(Dataset entries)

-*-*-

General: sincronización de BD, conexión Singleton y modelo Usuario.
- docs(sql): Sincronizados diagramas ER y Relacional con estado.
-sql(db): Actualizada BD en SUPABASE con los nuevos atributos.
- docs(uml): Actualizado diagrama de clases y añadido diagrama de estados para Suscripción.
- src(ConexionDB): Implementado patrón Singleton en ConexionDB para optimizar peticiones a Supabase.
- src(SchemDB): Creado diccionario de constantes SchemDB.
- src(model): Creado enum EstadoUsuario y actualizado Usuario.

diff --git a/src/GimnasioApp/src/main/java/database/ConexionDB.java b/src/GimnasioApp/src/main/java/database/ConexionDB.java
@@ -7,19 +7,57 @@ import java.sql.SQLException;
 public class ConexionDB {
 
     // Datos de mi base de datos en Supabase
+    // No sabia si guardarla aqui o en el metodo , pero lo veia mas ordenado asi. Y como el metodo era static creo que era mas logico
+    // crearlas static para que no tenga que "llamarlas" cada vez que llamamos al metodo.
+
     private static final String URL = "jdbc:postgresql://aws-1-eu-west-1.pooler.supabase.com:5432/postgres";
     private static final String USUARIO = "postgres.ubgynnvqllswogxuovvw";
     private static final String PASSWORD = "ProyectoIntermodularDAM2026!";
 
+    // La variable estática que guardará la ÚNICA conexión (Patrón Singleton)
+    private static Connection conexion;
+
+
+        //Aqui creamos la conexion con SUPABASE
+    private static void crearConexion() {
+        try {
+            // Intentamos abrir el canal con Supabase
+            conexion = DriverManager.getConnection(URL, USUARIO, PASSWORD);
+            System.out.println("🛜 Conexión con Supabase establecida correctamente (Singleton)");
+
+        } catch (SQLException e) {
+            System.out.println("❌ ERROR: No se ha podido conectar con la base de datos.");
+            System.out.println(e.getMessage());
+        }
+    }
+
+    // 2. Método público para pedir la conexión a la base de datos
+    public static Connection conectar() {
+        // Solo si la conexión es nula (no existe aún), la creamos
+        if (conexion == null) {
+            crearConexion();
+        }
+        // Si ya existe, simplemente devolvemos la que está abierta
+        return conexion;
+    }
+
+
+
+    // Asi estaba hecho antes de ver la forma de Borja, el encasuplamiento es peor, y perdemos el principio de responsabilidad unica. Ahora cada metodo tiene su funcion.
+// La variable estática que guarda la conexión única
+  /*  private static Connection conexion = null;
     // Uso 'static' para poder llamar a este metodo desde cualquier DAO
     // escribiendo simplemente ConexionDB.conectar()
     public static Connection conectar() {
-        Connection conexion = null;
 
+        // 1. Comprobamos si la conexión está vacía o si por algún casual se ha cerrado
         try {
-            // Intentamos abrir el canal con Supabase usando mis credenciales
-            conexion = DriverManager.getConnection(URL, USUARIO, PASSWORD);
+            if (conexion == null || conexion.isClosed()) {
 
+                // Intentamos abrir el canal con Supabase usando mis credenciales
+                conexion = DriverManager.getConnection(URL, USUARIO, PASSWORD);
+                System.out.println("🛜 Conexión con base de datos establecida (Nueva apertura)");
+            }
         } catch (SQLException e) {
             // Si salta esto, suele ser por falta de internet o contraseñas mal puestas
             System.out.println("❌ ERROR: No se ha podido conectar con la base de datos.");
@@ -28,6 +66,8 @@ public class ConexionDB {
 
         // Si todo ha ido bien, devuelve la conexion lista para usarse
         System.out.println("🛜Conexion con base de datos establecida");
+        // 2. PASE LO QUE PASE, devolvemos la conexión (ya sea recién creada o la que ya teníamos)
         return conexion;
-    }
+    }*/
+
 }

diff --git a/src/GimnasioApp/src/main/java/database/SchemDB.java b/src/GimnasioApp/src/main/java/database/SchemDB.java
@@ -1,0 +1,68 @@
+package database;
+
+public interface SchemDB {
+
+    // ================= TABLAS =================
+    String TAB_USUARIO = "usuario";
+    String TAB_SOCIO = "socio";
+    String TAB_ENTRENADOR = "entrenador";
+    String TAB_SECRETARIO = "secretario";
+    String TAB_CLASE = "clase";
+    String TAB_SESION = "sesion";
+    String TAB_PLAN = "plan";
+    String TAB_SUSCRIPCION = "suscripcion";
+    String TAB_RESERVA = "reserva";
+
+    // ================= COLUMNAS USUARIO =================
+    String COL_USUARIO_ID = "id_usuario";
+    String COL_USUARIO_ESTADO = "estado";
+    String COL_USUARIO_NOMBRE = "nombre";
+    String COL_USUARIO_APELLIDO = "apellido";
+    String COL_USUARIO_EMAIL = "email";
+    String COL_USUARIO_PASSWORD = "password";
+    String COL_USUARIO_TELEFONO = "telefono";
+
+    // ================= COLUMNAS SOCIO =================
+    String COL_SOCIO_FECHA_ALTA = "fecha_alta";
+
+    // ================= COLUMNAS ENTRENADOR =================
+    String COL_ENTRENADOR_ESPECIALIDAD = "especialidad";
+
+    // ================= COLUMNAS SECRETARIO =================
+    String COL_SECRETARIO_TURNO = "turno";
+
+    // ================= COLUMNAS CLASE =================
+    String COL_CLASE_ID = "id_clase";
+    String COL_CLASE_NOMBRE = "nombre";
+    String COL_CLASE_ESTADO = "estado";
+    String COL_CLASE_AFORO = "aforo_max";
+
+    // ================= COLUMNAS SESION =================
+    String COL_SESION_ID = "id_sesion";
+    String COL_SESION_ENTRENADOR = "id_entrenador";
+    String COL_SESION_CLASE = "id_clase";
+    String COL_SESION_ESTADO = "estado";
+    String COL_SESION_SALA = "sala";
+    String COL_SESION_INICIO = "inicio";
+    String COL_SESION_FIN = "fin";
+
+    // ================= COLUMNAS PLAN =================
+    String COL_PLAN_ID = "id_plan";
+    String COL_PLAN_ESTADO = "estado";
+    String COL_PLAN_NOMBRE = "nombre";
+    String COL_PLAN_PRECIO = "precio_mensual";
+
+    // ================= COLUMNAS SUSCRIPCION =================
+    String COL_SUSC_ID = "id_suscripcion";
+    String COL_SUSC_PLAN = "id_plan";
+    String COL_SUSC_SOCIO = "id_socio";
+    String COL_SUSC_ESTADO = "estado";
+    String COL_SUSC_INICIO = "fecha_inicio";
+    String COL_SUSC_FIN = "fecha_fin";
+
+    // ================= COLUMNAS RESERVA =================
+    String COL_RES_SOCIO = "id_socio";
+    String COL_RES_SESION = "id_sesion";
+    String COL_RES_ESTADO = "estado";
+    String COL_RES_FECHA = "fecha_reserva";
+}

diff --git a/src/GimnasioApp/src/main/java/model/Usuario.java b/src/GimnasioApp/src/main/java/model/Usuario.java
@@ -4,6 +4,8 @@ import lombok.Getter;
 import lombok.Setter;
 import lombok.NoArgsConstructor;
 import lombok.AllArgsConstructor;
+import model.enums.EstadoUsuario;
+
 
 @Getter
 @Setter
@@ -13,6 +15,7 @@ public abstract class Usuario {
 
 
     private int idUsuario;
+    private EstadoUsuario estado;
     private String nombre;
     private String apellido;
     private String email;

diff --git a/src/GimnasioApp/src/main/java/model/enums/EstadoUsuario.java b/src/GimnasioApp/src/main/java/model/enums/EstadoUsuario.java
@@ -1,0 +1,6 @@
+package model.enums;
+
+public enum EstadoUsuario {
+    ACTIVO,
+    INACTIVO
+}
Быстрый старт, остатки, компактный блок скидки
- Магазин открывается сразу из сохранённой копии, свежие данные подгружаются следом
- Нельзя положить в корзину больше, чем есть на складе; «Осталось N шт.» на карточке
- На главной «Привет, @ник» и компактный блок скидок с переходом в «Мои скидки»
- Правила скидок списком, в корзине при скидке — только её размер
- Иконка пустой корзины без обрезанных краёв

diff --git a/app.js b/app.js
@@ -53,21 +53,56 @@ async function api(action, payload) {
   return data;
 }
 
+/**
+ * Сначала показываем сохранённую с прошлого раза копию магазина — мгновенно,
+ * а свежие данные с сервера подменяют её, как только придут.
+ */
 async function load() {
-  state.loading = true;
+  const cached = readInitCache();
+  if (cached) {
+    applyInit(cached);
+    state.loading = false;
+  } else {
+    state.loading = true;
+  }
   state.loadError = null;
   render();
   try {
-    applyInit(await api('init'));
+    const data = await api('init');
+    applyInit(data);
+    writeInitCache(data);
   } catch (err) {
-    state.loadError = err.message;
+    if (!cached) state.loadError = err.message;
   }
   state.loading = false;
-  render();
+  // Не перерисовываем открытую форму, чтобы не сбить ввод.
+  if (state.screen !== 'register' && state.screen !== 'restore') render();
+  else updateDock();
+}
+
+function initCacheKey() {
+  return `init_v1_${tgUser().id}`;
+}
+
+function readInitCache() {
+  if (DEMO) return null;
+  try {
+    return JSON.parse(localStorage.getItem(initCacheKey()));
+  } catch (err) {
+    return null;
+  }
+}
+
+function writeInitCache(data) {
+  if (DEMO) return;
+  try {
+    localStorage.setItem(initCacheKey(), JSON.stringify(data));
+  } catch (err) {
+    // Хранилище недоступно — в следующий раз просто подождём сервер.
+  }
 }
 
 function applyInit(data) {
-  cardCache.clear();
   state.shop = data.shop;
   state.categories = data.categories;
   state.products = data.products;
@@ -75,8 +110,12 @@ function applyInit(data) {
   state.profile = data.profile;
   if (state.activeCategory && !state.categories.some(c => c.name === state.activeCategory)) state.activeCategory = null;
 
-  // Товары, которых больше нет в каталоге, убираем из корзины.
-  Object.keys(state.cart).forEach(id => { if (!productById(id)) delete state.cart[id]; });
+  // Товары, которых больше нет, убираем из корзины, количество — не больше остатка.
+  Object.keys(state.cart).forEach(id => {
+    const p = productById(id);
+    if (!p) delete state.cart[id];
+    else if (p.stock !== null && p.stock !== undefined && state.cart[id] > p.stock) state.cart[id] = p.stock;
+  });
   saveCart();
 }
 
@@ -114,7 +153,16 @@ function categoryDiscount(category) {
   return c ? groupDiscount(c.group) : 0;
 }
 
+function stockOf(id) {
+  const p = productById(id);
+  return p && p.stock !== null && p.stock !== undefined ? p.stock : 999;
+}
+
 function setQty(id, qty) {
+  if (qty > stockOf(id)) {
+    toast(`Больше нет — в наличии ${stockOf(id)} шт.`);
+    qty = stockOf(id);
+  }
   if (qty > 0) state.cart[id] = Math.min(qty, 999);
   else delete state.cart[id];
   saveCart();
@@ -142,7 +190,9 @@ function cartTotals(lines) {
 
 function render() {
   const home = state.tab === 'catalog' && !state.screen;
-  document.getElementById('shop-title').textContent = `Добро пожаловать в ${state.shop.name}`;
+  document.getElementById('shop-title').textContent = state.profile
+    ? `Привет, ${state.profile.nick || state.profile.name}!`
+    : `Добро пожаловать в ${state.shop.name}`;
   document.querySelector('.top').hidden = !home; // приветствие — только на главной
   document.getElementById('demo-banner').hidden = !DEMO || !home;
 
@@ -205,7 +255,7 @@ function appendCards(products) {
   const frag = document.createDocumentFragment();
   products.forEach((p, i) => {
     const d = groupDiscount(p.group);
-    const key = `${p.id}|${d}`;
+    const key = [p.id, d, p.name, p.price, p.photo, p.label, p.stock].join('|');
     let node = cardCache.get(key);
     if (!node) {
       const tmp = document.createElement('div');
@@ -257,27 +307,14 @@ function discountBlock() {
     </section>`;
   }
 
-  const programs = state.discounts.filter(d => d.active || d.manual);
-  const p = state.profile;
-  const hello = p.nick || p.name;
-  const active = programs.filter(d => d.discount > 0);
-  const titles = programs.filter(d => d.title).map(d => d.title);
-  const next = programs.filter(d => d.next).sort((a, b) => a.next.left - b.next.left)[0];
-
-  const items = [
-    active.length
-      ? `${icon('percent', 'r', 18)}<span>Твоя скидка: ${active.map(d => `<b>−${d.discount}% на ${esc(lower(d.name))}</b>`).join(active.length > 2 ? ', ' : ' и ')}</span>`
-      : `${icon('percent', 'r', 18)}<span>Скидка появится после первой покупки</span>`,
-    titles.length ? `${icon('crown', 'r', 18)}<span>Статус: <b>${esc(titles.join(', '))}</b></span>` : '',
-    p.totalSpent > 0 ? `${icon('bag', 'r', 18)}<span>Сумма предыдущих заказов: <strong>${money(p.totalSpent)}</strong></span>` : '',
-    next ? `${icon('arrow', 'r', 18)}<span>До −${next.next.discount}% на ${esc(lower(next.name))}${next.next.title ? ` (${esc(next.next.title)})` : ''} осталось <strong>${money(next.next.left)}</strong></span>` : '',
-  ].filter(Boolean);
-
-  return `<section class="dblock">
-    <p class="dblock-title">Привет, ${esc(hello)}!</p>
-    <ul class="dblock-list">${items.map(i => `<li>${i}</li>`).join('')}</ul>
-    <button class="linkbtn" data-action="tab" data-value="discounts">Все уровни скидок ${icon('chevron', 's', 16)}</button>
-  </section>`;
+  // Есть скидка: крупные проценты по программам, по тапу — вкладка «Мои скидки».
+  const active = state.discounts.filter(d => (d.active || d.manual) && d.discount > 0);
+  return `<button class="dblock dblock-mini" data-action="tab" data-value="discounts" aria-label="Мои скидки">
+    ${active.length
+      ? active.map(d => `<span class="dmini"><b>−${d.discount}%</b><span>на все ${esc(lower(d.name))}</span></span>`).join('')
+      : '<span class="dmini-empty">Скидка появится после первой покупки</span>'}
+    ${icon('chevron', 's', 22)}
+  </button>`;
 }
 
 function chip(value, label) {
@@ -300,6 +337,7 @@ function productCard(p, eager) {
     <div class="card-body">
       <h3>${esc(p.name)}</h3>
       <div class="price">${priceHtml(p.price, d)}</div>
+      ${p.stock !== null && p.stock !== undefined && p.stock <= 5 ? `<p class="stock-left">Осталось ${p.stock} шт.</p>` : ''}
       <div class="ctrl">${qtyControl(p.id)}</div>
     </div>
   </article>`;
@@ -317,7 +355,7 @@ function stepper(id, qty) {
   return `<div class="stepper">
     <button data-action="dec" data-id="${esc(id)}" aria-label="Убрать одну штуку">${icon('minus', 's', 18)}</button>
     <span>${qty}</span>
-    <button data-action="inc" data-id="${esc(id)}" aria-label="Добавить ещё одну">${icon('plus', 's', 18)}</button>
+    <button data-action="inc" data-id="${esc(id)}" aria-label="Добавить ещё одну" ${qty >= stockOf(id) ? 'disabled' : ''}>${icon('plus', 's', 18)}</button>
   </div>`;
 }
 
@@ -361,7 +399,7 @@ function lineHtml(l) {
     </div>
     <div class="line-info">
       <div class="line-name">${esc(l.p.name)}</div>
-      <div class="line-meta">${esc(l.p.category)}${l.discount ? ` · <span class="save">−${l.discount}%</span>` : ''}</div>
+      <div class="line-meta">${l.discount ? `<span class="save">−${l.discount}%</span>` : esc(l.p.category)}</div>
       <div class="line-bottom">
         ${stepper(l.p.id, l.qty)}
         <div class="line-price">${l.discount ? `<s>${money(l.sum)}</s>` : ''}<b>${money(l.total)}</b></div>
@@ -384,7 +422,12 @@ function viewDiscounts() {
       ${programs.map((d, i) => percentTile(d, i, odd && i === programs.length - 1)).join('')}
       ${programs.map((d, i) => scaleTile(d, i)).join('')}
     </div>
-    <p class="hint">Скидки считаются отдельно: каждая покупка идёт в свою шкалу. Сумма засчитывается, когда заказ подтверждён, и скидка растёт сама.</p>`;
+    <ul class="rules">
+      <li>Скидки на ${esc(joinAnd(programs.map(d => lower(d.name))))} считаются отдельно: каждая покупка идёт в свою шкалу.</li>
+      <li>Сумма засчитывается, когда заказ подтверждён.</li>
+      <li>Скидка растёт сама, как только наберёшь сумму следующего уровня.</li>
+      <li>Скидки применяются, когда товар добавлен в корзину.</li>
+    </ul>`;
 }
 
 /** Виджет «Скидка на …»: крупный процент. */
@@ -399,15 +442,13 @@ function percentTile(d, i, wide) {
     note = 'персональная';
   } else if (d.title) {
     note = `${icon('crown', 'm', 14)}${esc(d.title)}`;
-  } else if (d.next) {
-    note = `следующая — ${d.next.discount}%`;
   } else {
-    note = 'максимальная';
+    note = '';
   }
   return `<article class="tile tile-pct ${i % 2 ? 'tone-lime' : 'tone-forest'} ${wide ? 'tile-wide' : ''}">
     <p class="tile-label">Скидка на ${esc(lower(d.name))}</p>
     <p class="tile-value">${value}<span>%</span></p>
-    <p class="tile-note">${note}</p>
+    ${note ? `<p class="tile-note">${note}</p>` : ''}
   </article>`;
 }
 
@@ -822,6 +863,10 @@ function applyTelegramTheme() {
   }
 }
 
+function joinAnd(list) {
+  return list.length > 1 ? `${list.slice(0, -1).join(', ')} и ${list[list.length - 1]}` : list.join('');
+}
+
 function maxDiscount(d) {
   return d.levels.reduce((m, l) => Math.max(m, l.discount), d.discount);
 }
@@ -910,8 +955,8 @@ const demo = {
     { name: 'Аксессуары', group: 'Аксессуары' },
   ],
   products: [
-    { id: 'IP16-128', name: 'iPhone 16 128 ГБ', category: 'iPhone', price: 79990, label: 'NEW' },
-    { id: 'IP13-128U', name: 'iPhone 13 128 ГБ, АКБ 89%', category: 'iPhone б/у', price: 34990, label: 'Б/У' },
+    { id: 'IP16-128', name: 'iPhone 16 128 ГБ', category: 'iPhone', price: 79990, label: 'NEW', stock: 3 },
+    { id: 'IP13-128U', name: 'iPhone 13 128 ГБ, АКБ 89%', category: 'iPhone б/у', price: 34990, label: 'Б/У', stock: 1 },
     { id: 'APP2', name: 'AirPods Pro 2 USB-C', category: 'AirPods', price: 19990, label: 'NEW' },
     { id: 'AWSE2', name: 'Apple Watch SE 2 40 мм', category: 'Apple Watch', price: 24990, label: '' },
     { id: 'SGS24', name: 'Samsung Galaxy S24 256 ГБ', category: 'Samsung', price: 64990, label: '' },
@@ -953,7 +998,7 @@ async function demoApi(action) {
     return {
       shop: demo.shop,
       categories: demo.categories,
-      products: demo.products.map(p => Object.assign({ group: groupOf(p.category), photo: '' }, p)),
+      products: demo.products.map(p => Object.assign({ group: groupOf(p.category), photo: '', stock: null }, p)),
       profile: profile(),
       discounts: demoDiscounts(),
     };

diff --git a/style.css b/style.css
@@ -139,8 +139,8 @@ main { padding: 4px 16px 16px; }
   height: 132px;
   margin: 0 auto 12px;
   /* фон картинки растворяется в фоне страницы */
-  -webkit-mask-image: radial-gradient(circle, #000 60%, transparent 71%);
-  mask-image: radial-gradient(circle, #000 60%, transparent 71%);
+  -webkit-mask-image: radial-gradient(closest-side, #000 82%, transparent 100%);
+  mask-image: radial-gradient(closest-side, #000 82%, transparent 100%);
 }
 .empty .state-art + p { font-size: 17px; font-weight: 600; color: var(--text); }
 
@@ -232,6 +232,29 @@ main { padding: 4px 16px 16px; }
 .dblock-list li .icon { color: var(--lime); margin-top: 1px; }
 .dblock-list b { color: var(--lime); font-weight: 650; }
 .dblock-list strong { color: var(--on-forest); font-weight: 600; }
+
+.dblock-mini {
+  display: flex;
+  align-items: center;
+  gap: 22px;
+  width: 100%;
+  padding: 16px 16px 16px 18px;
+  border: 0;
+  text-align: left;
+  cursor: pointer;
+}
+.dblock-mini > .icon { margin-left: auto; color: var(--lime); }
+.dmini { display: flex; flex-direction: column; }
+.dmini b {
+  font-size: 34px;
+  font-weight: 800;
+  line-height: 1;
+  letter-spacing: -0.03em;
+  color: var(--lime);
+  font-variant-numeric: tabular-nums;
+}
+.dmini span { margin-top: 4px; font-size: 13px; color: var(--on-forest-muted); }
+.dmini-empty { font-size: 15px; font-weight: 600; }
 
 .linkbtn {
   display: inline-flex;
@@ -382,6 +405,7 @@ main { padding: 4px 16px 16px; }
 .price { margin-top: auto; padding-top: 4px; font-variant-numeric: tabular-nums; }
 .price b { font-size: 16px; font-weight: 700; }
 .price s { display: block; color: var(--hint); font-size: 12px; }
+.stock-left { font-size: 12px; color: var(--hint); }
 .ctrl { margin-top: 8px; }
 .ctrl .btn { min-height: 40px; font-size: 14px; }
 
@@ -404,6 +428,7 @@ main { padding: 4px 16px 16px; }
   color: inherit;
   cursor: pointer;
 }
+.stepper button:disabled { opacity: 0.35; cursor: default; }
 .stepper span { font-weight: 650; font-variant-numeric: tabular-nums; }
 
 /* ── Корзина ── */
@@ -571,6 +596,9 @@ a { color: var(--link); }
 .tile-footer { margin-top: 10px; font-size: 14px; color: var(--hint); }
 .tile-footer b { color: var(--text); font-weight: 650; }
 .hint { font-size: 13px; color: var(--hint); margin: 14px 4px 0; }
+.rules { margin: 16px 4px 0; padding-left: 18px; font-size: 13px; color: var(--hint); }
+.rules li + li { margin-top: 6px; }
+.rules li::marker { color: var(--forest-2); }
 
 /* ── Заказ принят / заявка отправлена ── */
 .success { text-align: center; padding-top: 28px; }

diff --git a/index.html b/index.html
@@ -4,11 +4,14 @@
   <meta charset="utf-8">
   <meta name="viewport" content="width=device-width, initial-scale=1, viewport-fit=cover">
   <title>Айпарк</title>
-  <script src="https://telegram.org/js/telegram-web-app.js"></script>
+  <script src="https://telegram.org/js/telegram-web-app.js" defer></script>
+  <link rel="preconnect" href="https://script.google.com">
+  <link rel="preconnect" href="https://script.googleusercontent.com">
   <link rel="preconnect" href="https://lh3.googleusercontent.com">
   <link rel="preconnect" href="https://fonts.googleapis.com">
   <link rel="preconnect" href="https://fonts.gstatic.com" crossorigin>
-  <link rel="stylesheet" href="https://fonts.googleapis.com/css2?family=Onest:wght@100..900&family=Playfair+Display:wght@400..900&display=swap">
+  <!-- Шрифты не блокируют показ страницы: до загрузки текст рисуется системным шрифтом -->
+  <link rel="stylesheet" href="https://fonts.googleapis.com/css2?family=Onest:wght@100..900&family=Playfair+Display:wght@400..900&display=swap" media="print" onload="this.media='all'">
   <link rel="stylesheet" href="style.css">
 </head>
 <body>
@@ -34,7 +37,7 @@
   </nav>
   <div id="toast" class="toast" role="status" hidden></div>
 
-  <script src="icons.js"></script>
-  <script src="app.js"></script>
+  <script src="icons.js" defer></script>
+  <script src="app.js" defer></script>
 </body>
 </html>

-*-*-

Lines with the word "dblock": copy each one from the data above.

-  return `<section class="dblock">
-    <p class="dblock-title">Привет, ${esc(hello)}!</p>
-    <ul class="dblock-list">${items.map(i => `<li>${i}</li>`).join('')}</ul>
+  return `<button class="dblock dblock-mini" data-action="tab" data-value="discounts" aria-label="Мои скидки">
 .dblock-list li .icon { color: var(--lime); margin-top: 1px; }
 .dblock-list b { color: var(--lime); font-weight: 650; }
 .dblock-list strong { color: var(--on-forest); font-weight: 600; }
+.dblock-mini {
+.dblock-mini > .icon { margin-left: auto; color: var(--lime); }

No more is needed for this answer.